    Never heard of a BIS monitor - could you tell us a little more.
  4. by   kmchugh
    The BIS monitor is a kind of "mini EEG" that gives a numerical readout that is supposed to measure the depth of anesthesia or sedation.

    I did use them where I used to work, but the small hospital where I now work does not have them. They are a useful adjunct to anesthesia, and do, if used properly, give you something concrete on which to gauge anesthetic administration. When they were available to me, I most often used them on cases where depth of anesthesia was important (neuro cases where you needed to wake the patient), monitoring brain activity in cases where stroke was a possibility (carotid endartarectomies under general anesthesia), and in cases with a high incidence of post-operative recall (open heart procedures).

    They should not be used to replace your own senses and judgement, however. Like any other monitor, you cannot allow the BIS monitor to capture your attention over actually watching the patient.

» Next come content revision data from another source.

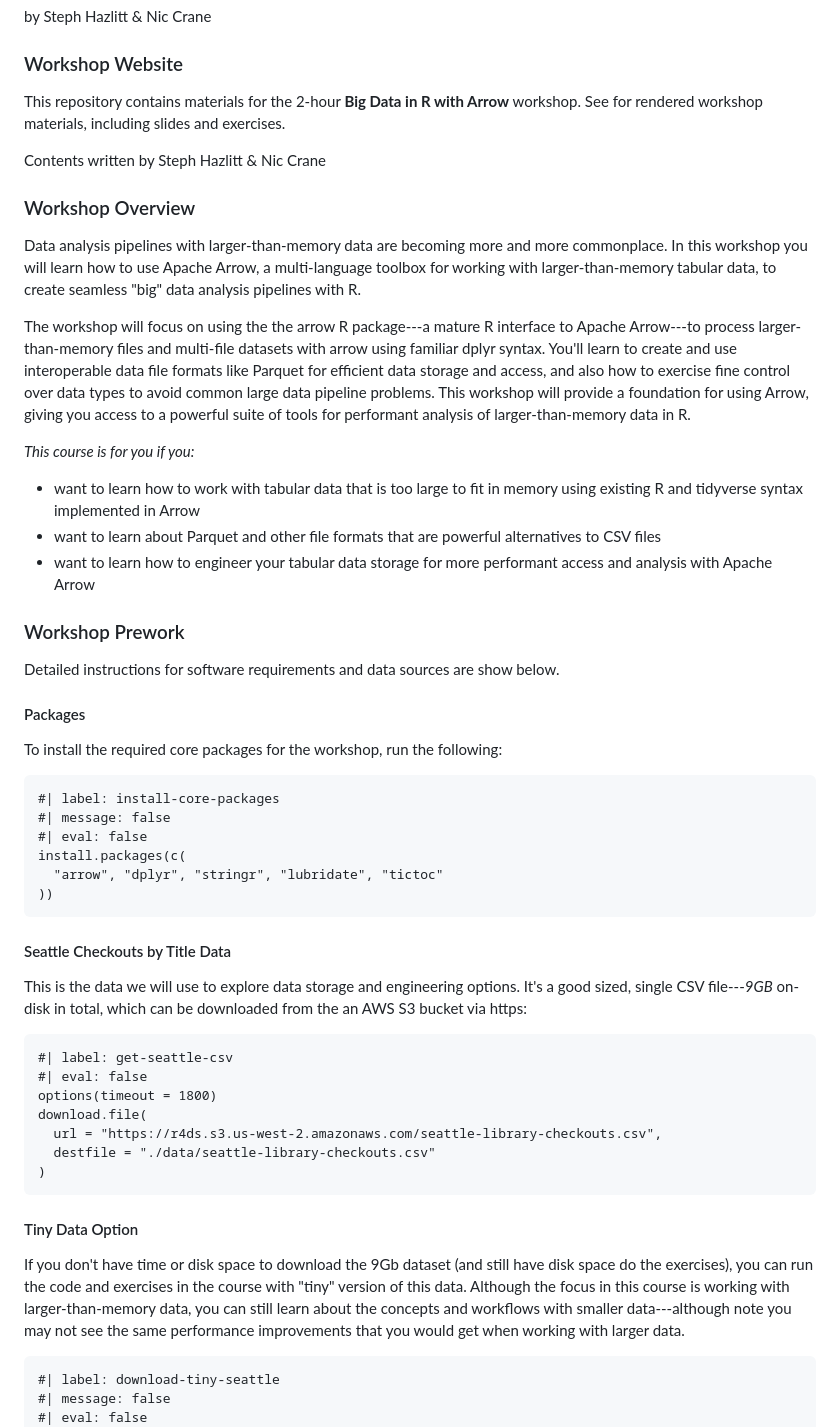
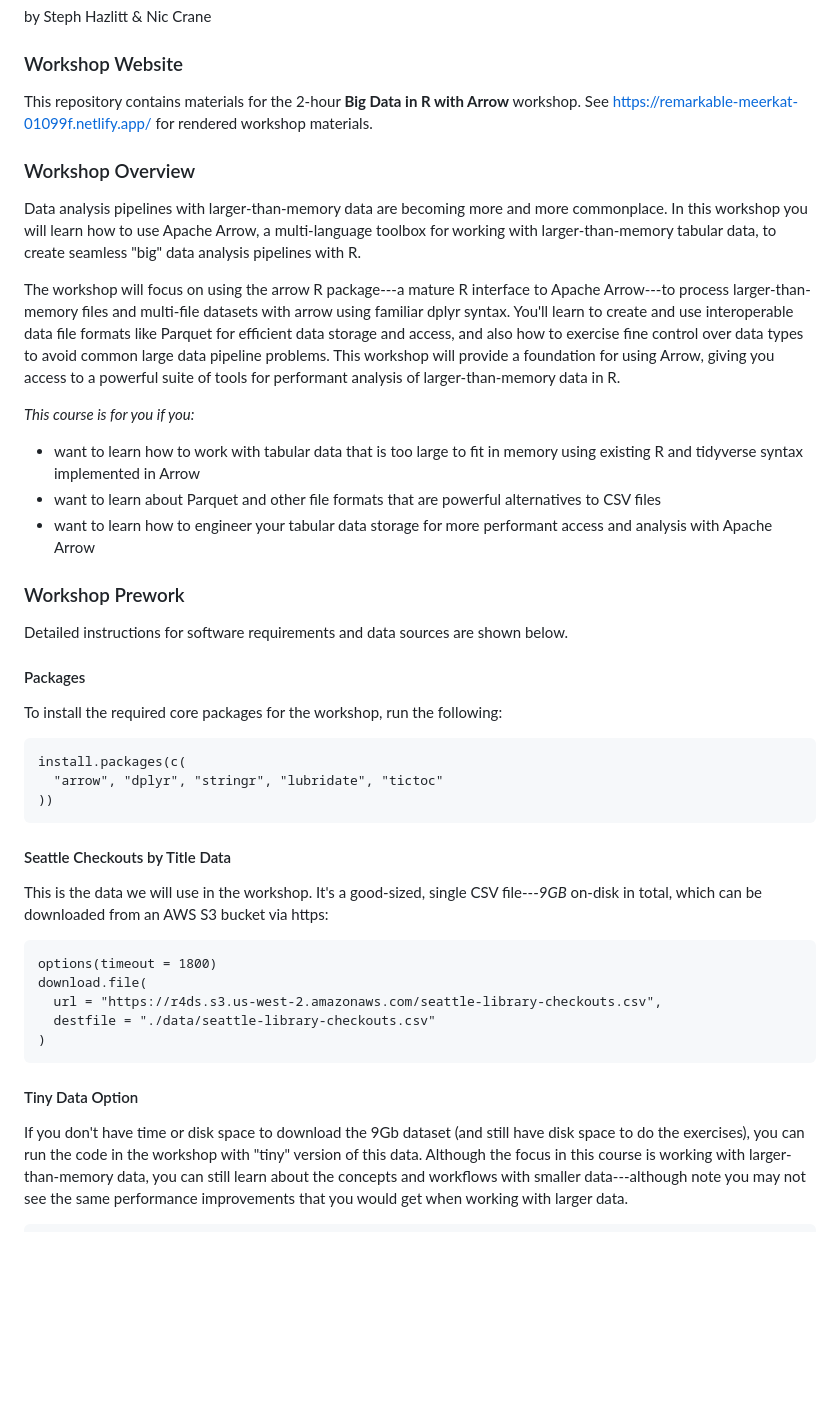
Before and after one commit to thisisnic/introtoarrowrladiesottowa, a Markdown page: README.md, the part around the change. GitHub-like rendering; blank space fills up the shorter version.

Commit message:
Fix some typos

````diff
--- a/README.md
+++ b/README.md
@@ -5,15 +5,13 @@ by Steph Hazlitt & Nic Crane
 
 ### Workshop Website
 
-This repository contains materials for the 2-hour **Big Data in R with Arrow** workshop. See  for rendered workshop materials, including slides and exercises.
-
-Contents written by Steph Hazlitt & Nic Crane
+This repository contains materials for the 2-hour **Big Data in R with Arrow** workshop. See https://remarkable-meerkat-01099f.netlify.app/ for rendered workshop materials.
 
 ### Workshop Overview
 
 Data analysis pipelines with larger-than-memory data are becoming more and more commonplace. In this workshop you will learn how to use Apache Arrow, a multi-language toolbox for working with larger-than-memory tabular data, to create seamless "big" data analysis pipelines with R.
 
-The workshop will focus on using the the arrow R package---a mature R interface to Apache Arrow---to process larger-than-memory files and multi-file datasets with arrow using familiar dplyr syntax. You'll learn to create and use interoperable data file formats like Parquet for efficient data storage and access, and also how to exercise fine control over data types to avoid common large data pipeline problems. This workshop will provide a foundation for using Arrow, giving you access to a powerful suite of tools for performant analysis of larger-than-memory data in R.
+The workshop will focus on using the arrow R package---a mature R interface to Apache Arrow---to process larger-than-memory files and multi-file datasets with arrow using familiar dplyr syntax. You'll learn to create and use interoperable data file formats like Parquet for efficient data storage and access, and also how to exercise fine control over data types to avoid common large data pipeline problems. This workshop will provide a foundation for using Arrow, giving you access to a powerful suite of tools for performant analysis of larger-than-memory data in R.
 
 *This course is for you if you:*
 
@@ -23,27 +21,22 @@ The workshop will focus on using the the arrow R package---a mature R interface
 
 ### Workshop Prework
 
-Detailed instructions for software requirements and data sources are show below.
+Detailed instructions for software requirements and data sources are shown below.
 
 #### Packages
 
 To install the required core packages for the workshop, run the following:
 
 ```{r}
-#| label: install-core-packages
-#| message: false
-#| eval: false
 install.packages(c(
   "arrow", "dplyr", "stringr", "lubridate", "tictoc"
 ))
 ```
 #### Seattle Checkouts by Title Data
 
-This is the data we will use to explore data storage and engineering options. It's a good sized, single CSV file---*9GB* on-disk in total, which can be downloaded from the an AWS S3 bucket via https:
+This is the data we will use in the workshop. It's a good-sized, single CSV file---*9GB* on-disk in total, which can be downloaded from an AWS S3 bucket via https:
 
 ```{r}
-#| label: get-seattle-csv
-#| eval: false
 options(timeout = 1800)
 download.file(
   url = "https://r4ds.s3.us-west-2.amazonaws.com/seattle-library-checkouts.csv",
@@ -53,12 +46,9 @@ download.file(
 
 #### Tiny Data Option
 
-If you don't have time or disk space to download the 9Gb dataset (and still have disk space do the exercises), you can run the code and exercises in the course with "tiny" version of this data. Although the focus in this course is working with larger-than-memory data, you can still learn about the concepts and workflows with smaller data---although note you may not see the same performance improvements that you would get when working with larger data.
+If you don't have time or disk space to download the 9Gb dataset (and still have disk space to do the exercises), you can run the code in the workshop with "tiny" version of this data. Although the focus in this course is working with larger-than-memory data, you can still learn about the concepts and workflows with smaller data---although note you may not see the same performance improvements that you would get when working with larger data.
 
 ```{r}
-#| label: download-tiny-seattle
-#| message: false
-#| eval: false
 options(timeout = 1800)
 download.file(
   url = "https://github.com/posit-conf-2023/arrow/releases/download/v0.1.0/seattle-library-checkouts-tiny.csv",
````
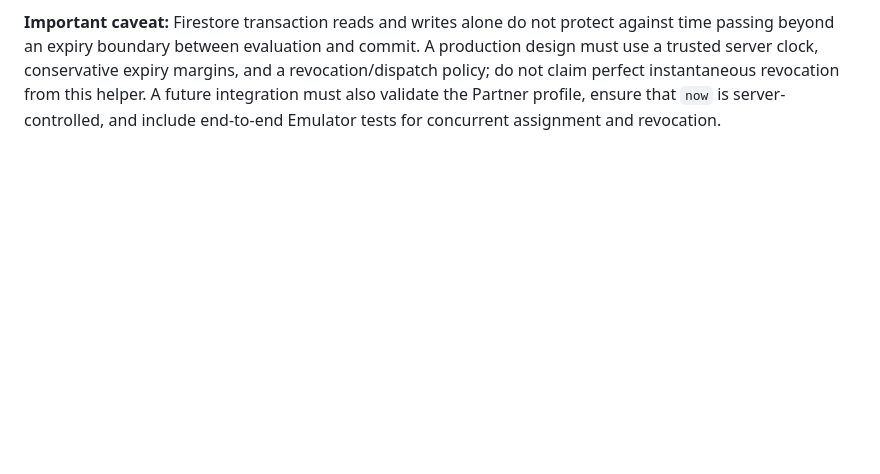
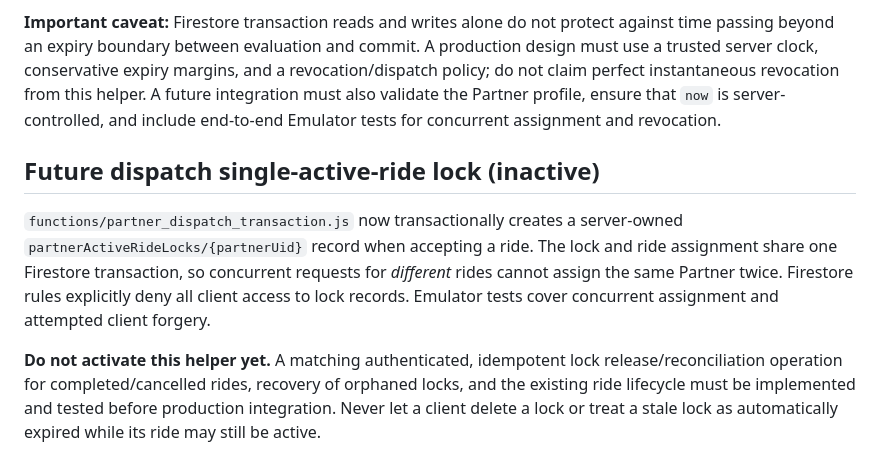
Before and after one commit to Nagabhushanam-g/ridego-app, a Markdown page: docs/PARTNER_ONLINE_VERIFICATION_ROLLOUT.md, the part around the change. GitHub-like rendering; blank space fills up the shorter version.

Commit message:
docs: require safe ride-lock release and recovery before dispatch activation

```diff
--- a/docs/PARTNER_ONLINE_VERIFICATION_ROLLOUT.md
+++ b/docs/PARTNER_ONLINE_VERIFICATION_ROLLOUT.md
@@ -79,3 +79,19 @@ expiry margins, and a revocation/dispatch policy; do not claim perfect
 instantaneous revocation from this helper. A future integration must also
 validate the Partner profile, ensure that `now` is server-controlled, and
 include end-to-end Emulator tests for concurrent assignment and revocation.
+
+
+## Future dispatch single-active-ride lock (inactive)
+
+`functions/partner_dispatch_transaction.js` now transactionally creates a
+server-owned `partnerActiveRideLocks/{partnerUid}` record when accepting a ride.
+The lock and ride assignment share one Firestore transaction, so concurrent
+requests for *different* rides cannot assign the same Partner twice. Firestore
+rules explicitly deny all client access to lock records. Emulator tests cover
+concurrent assignment and attempted client forgery.
+
+**Do not activate this helper yet.** A matching authenticated, idempotent lock
+release/reconciliation operation for completed/cancelled rides, recovery of
+orphaned locks, and the existing ride lifecycle must be implemented and tested
+before production integration. Never let a client delete a lock or treat a
+stale lock as automatically expired while its ride may still be active.
```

    Kevin McHugh
  5. by   yoga crna
    I don't need a monitor to tell me when the patient is moving, everyone in the operating room thinks it is their god-given duty to tell me. Of course I am being facetious, but in my practice a BIS monitor would not be very useful. I can see it being used in neurosurgery or spinal surgery, where depth of anesthesia is important to the surgical procedure.

    My senses are still the best monitors I have--my ears contantly attuned to the heart and breath sounds, my eyes watching the surgery and the patient's response to stimuli, my hands to feel the patient's skin and to hold their hand. My agent monitor was not working well today, so I even used my nose to smell the isoflurane in the circuit. That is something I rarely do, but the patient had a strange tachycardia and I wanted to make sure it wasn't from light anesthesia. The monitors are great, but I can do anesthesia without them.
  6. by   AmiK25
    We use BIS monitors in our ICU for patients who are paralyzed and sedated to help monitor their level of sedation. They are really useful in those cases, but we have also had problems with accuracy, particularly in patients whose foreheads are very edematous.
  7. by   CRNA, DNSc
    The representative informed us that there are new forehead strips for the BIS monitor that will decrease the artifact- this may improve the functioning of the BIS.
  8. by   Tiki_Torch
    My sister works at a 650 bed hospital which uses them and says that as long as they are working right, they are quite helpful in recognizing that a patient is sedated enough and may simply need more pain medication during surgery in response to increased heart rate or something like that. She is a PACU nurse so only knows about them in a limited way. In my humble opinion, when working with any machine it's prudent to be sure it's operating porperly and to use our brains and intuition at all times.
  9. by   SCHMEGGA
    From what I have seen the newer PSA monitors are better than the BIS monitors.